Assignment | If a line in the entries contains the word "print", list it.
Top of Data provided
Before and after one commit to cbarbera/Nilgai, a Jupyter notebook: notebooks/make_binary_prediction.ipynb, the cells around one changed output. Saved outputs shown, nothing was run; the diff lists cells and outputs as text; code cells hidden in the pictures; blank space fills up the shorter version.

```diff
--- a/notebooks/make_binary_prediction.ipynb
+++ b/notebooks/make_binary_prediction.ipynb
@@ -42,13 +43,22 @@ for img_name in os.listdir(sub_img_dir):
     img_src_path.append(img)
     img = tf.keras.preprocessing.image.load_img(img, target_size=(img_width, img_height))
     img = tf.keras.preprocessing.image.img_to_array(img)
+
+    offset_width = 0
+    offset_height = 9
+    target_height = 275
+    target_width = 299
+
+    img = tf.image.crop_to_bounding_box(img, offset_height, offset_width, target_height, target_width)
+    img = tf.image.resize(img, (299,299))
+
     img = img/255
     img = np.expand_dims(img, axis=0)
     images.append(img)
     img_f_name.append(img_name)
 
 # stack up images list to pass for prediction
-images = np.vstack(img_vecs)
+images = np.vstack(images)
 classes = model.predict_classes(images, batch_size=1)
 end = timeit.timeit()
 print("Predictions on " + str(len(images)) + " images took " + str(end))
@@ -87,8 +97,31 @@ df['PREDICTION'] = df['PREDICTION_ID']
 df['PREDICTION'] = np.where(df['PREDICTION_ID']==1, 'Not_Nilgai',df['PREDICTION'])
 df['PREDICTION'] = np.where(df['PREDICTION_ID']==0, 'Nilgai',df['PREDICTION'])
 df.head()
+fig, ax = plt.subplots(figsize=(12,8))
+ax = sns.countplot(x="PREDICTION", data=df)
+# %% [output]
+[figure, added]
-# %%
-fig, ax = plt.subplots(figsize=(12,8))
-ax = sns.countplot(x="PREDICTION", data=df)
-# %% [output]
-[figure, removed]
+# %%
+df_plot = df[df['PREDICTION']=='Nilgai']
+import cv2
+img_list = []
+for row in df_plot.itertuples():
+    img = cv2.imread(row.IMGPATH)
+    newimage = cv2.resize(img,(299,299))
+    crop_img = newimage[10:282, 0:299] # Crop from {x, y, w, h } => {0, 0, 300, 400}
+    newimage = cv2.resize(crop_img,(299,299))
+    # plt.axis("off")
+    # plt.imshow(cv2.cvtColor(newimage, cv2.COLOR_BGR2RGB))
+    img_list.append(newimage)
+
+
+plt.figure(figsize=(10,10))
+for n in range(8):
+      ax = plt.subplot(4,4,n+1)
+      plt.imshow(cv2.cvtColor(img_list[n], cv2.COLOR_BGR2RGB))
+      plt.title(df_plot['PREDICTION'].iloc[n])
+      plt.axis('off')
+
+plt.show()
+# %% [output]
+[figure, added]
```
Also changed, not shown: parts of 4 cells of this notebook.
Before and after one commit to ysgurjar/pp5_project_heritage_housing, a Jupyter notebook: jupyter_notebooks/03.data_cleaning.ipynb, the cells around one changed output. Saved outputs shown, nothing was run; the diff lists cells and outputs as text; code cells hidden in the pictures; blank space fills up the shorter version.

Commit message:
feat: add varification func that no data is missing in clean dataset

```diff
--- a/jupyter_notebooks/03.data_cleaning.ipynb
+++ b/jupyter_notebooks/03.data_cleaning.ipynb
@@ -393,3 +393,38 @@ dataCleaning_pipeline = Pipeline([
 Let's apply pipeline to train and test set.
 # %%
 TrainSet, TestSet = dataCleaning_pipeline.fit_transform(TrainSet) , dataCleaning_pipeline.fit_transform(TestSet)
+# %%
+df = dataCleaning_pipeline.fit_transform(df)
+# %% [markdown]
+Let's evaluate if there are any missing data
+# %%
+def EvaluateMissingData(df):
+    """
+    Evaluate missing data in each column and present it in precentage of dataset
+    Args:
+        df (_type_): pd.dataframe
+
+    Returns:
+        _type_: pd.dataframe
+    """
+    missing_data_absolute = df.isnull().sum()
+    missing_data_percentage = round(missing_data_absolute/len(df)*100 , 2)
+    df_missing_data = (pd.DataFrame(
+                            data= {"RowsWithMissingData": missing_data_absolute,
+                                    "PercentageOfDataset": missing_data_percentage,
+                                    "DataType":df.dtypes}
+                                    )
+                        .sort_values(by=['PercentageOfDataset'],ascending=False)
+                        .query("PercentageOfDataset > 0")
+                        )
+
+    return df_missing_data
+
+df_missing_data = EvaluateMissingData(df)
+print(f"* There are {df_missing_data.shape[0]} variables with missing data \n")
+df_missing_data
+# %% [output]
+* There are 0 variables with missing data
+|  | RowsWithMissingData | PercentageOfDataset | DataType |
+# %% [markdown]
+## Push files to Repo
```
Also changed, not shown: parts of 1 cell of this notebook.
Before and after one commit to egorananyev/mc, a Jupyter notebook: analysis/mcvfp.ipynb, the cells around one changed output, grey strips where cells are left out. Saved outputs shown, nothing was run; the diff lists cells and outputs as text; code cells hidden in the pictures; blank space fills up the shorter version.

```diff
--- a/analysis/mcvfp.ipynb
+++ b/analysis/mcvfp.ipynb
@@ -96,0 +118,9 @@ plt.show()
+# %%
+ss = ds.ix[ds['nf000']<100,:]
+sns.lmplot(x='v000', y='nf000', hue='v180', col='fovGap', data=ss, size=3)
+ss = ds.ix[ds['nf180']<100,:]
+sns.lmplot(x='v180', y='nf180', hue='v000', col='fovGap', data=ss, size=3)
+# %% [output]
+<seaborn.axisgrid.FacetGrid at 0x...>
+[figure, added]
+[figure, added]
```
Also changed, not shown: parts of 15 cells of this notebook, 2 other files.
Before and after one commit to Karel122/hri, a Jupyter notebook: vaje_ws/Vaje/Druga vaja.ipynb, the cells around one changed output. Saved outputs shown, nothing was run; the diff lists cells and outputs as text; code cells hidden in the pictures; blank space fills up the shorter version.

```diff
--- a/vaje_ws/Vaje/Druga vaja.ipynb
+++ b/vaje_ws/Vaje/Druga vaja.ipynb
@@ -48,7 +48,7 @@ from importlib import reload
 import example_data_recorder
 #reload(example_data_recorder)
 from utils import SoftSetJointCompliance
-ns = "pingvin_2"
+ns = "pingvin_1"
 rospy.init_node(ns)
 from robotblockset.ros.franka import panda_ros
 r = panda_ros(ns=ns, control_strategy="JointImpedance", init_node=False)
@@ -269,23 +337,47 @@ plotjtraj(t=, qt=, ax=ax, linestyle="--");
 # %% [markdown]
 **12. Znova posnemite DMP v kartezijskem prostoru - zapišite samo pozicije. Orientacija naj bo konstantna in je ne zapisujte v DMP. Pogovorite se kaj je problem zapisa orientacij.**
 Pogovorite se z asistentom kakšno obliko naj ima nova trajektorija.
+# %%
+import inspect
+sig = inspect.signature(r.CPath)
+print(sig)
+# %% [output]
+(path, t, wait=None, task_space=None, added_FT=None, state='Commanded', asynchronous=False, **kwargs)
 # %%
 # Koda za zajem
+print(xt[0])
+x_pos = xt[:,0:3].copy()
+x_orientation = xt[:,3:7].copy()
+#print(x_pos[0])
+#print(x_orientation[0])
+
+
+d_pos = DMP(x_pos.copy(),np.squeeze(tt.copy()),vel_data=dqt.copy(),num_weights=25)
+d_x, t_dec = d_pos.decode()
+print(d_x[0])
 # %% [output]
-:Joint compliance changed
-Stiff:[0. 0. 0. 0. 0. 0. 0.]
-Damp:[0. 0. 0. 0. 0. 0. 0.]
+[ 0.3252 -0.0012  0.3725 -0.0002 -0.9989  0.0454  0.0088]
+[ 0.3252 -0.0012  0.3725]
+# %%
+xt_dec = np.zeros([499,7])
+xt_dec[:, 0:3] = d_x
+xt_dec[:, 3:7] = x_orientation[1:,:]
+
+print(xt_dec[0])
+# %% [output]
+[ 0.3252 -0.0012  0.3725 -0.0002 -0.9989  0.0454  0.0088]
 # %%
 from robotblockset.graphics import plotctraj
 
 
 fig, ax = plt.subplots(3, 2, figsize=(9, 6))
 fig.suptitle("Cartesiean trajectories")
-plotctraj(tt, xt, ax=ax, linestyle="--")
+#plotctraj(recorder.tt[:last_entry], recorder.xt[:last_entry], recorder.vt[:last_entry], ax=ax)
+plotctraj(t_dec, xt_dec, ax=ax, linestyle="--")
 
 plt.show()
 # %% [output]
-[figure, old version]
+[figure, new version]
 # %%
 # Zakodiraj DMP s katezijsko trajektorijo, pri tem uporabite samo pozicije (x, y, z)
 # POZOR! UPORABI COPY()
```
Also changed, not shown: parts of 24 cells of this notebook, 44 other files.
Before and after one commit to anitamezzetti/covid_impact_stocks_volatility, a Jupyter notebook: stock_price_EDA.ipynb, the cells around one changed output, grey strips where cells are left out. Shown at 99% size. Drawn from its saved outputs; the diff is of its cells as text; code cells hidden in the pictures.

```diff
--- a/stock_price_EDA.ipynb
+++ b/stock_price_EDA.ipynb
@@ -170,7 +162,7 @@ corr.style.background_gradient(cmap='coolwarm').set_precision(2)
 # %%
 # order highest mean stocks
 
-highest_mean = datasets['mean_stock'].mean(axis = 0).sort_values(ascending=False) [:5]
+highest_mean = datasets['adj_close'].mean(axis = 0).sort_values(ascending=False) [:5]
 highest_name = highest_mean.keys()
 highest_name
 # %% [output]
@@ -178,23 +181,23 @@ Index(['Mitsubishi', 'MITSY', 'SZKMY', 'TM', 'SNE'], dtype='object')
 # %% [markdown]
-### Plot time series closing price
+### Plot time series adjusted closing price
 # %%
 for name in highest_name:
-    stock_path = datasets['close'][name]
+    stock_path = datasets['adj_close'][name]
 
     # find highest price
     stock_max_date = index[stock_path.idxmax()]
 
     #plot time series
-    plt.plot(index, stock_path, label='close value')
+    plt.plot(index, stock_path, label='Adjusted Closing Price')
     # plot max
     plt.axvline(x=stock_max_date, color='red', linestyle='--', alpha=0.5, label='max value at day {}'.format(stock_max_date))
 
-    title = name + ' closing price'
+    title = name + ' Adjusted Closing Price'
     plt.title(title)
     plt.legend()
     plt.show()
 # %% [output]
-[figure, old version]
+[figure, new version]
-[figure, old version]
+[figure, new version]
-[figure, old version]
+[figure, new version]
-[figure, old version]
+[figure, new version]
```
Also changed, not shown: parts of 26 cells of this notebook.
Bottom of Data provided
Finished task |
 print("Predictions on " + str(len(images)) + " images took " + str(end))
+print(f"* There are {df_missing_data.shape[0]} variables with missing data \n")
+print(sig)
+print(xt[0])
+#print(x_pos[0])
+#print(x_orientation[0])
+print(d_x[0])
+print(xt_dec[0])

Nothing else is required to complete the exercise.